Items from a data source
- - - -

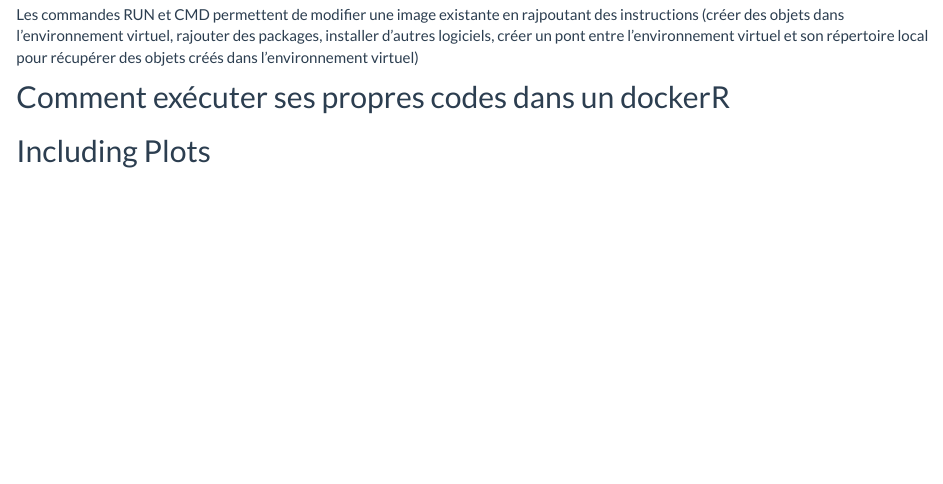
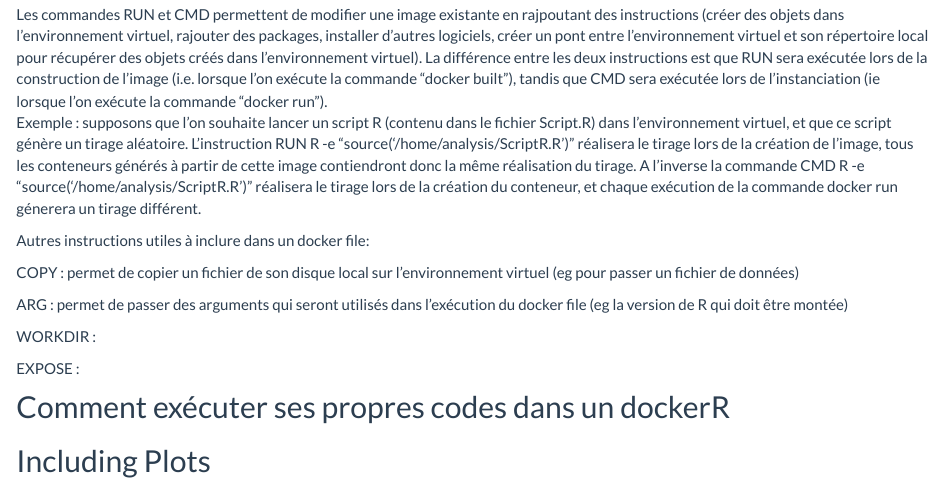
Before and after one commit to StateOfTheR/finistR2022, an R Markdown document (introDockeR.Rmd): the page in a window 1100 px wide, from 1100 px down. Rendered offline with R 4.5, knitr and Pandoc, with nearby package versions.

Commit message:
Suite créer son docker

```diff
--- a/introDockeR.Rmd
+++ b/introDockeR.Rmd
@@ -60,8 +60,21 @@ La première ligne fait appel à une image qui va contenir la version 3.4.4 de R
 
 ## Comment modifier un docker
 
-Les commandes RUN et CMD permettent de modifier une image existante en rajpoutant des instructions (créer des objets dans l'environnement virtuel, rajouter des packages, installer d'autres logiciels, créer un pont entre l'environnement virtuel et son répertoire local pour récupérer des objets créés dans l'environnement virtuel)
+Les commandes RUN et CMD permettent de modifier une image existante en rajpoutant des instructions (créer des objets dans l'environnement virtuel, rajouter des packages, installer d'autres logiciels, créer un pont entre l'environnement virtuel et son répertoire local pour récupérer des objets créés dans l'environnement virtuel). La différence entre les deux instructions est que RUN sera exécutée lors de la construction de l'image (i.e. lorsque l'on exécute la commande "docker built"), tandis que CMD sera exécutée lors de l'instanciation (ie lorsque l'on exécute la commande "docker run").
+Exemple : supposons que l'on souhaite lancer un script R (contenu dans le fichier Script.R) dans l'environnement virtuel, et que ce script génère un tirage aléatoire. L'instruction
+RUN R -e "source('/home/analysis/ScriptR.R')"
+réalisera le tirage lors de la création de l'image, tous les conteneurs générés à partir de cette image contiendront donc la même réalisation du tirage. A l'inverse la commande
+CMD R -e "source('/home/analysis/ScriptR.R')" réalisera le tirage lors de la création du conteneur, et chaque exécution de la commande docker run génerera un tirage différent.
 
+Autres instructions utiles à inclure dans un docker file:
+
+COPY : permet de copier un fichier de son disque local sur l'environnement virtuel (eg pour passer un fichier de données)
+
+ARG : permet de passer des arguments qui seront utilisés dans l'exécution du docker file (eg la version de R qui doit être montée)
+
+WORKDIR :
+
+EXPOSE :
 
 ## Comment exécuter ses propres codes dans un dockerR
 
```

- - - -

**Task to complete:**
Please set down the data above exactly as given, leaving every picture out.

**Answer space:**
Before and after one commit to StateOfTheR/finistR2022, an R Markdown document (introDockeR.Rmd): the page in a window 1100 px wide, from 1100 px down. Rendered offline with R 4.5, knitr and Pandoc, with nearby package versions.

Commit message:
Suite créer son docker

```diff
--- a/introDockeR.Rmd
+++ b/introDockeR.Rmd
@@ -60,8 +60,21 @@ La première ligne fait appel à une image qui va contenir la version 3.4.4 de R
 
 ## Comment modifier un docker
 
-Les commandes RUN et CMD permettent de modifier une image existante en rajpoutant des instructions (créer des objets dans l'environnement virtuel, rajouter des packages, installer d'autres logiciels, créer un pont entre l'environnement virtuel et son répertoire local pour récupérer des objets créés dans l'environnement virtuel)
+Les commandes RUN et CMD permettent de modifier une image existante en rajpoutant des instructions (créer des objets dans l'environnement virtuel, rajouter des packages, installer d'autres logiciels, créer un pont entre l'environnement virtuel et son répertoire local pour récupérer des objets créés dans l'environnement virtuel). La différence entre les deux instructions est que RUN sera exécutée lors de la construction de l'image (i.e. lorsque l'on exécute la commande "docker built"), tandis que CMD sera exécutée lors de l'instanciation (ie lorsque l'on exécute la commande "docker run").
+Exemple : supposons que l'on souhaite lancer un script R (contenu dans le fichier Script.R) dans l'environnement virtuel, et que ce script génère un tirage aléatoire. L'instruction
+RUN R -e "source('/home/analysis/ScriptR.R')"
+réalisera le tirage lors de la création de l'image, tous les conteneurs générés à partir de cette image contiendront donc la même réalisation du tirage. A l'inverse la commande
+CMD R -e "source('/home/analysis/ScriptR.R')" réalisera le tirage lors de la création du conteneur, et chaque exécution de la commande docker run génerera un tirage différent.
 
+Autres instructions utiles à inclure dans un docker file:
+
+COPY : permet de copier un fichier de son disque local sur l'environnement virtuel (eg pour passer un fichier de données)
+
+ARG : permet de passer des arguments qui seront utilisés dans l'exécution du docker file (eg la version de R qui doit être montée)
+
+WORKDIR :
+
+EXPOSE :
 
 ## Comment exécuter ses propres codes dans un dockerR
 
```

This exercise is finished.